A couple months ago, I wrote about a family suing PetsMart over a case of rat bite fever in a child.

Now, a San Diego family is suing PetCo after their ten-year-old son died of the same infection.  Rat bite fever is a bacterial infection caused by Streptobacillus moniliformis, and it is almost always associated with bites from rats.

The San Diego family’s situation is tragic.  Fortunately fatal zoonotic diseases from pets are rare. But when they happen, who’s to blame?

Part of figuring that out is thinking about what has to happen for an infection to develop, and where that cascade can be interrupted.

What has to happen for rat bite fever to develop?

The rat has to be carrying the bacterium in its mouth.

  • The bacterium is found in basically all rats, so you have to assume that every rat is infected. (So, it’s hard to blame the supplier.)

The bacterium has to get into the person’s body, usually by a bite.

  • Bite avoidance is therefore key, and involves proper handling of the rat and selecting a rat that has a good temperament.

When the bacterium gets into the body, it has to be able to cause disease.

  • Most often, the immune system takes care of it. However, the number of bacteria that get into the body, the weakness of the immune system, and the whims of biology all play roles.
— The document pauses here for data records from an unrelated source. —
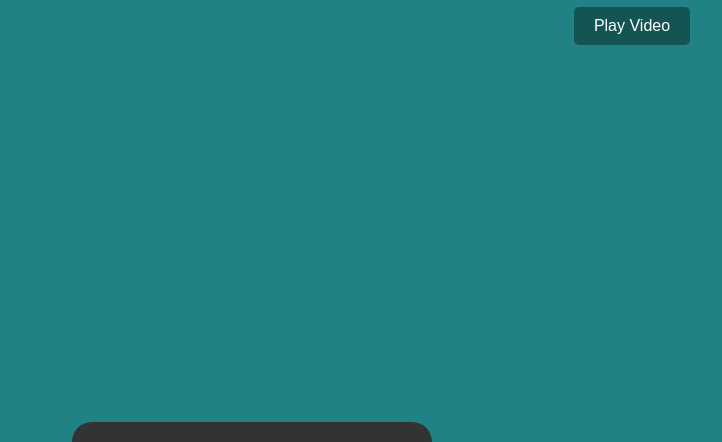
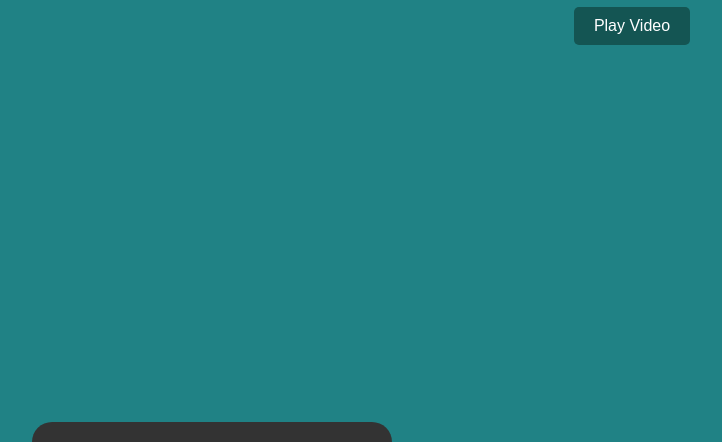
Before and after one commit to BlijLeren/Gelukkigleren, a plain HTML site: page index.html in a window 1280 px wide. Shown: the part 358-800 px from the top of the page, without its empty margins (8-730 px from the left). Drawn offline with Linux system fonts and the light colour scheme; grey boxes are pictures that could not be loaded.

Commit message:
Update styles.css

```diff
--- a/styles.css
+++ b/styles.css
@@ -8,8 +8,7 @@ body {
   margin: 0;
   padding: 0;
   box-sizing: border-box;
-  max-width: 1200px;
-  margin: 0 auto;
+  max-width: 100%;
   padding: 0 20px;
   background-color: #208285;
   color: white;
```
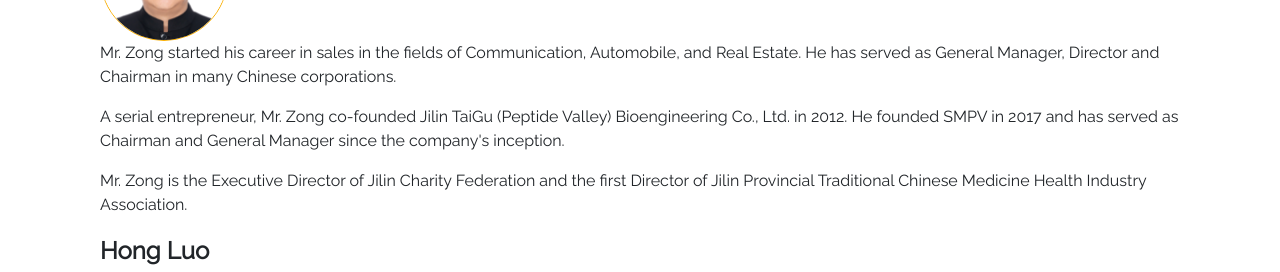
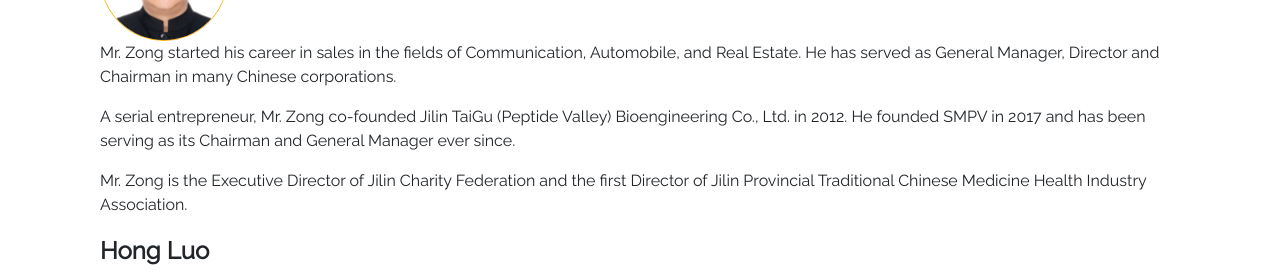
Before and after one commit to peptide-valley/peptide-valley.github.io, a Jekyll site: the page built from index.md, in a window 1280 px wide and 900 px high, scrolled down 3899 px. Shown: the part 146-418 px from the top of the window. Built offline with Jekyll 4.4.1, drawn with Linux system fonts in a browser that asks for light colours.

Commit message:
Update shuwei.zong.html

```diff
--- a/_includes/team/shuwei.zong.html
+++ b/_includes/team/shuwei.zong.html
@@ -6,7 +6,7 @@
 Mr. Zong started his career in sales in the fields of Communication, Automobile, and Real Estate. He has served as General Manager, Director and Chairman in many Chinese corporations.
 </p>
 <p>
-A serial entrepreneur, Mr. Zong co-founded Jilin TaiGu (Peptide Valley) Bioengineering Co., Ltd. in 2012. He founded SMPV in 2017 and has served as Chairman and General Manager since the company's inception.
+A serial entrepreneur, Mr. Zong co-founded Jilin TaiGu (Peptide Valley) Bioengineering Co., Ltd. in 2012. He founded SMPV in 2017 and has been serving as its Chairman and General Manager ever since.
 </p>
 <p>
 Mr. Zong is the Executive Director of Jilin Charity Federation and the first Director of Jilin Provincial Traditional Chinese Medicine Health Industry Association.
```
In an otherwise healthy child, bite first aid is critical to help remove as many bacteria as possible from the wound before they invade the rest of the body.

To me, it all boils down to education.

  • Pet stores need to inform purchasers about infectious disease risks and preventive measures.
  • People need to take responsibility to learn about any pets they may purchase (before they get them), and take measures to reduce the risk of zoonotic pathogen exposure.
  • Physicians need to be more aware of zoonotic diseases and ask about pet ownership and animal contact.

Would any of these have made a difference here? It’s hard to say. However, these are all relatively easy things to do and could probably prevent a lot of infections.

More information about Rat Bite Fever can be found on the Worms & Germs Resources – Pets page.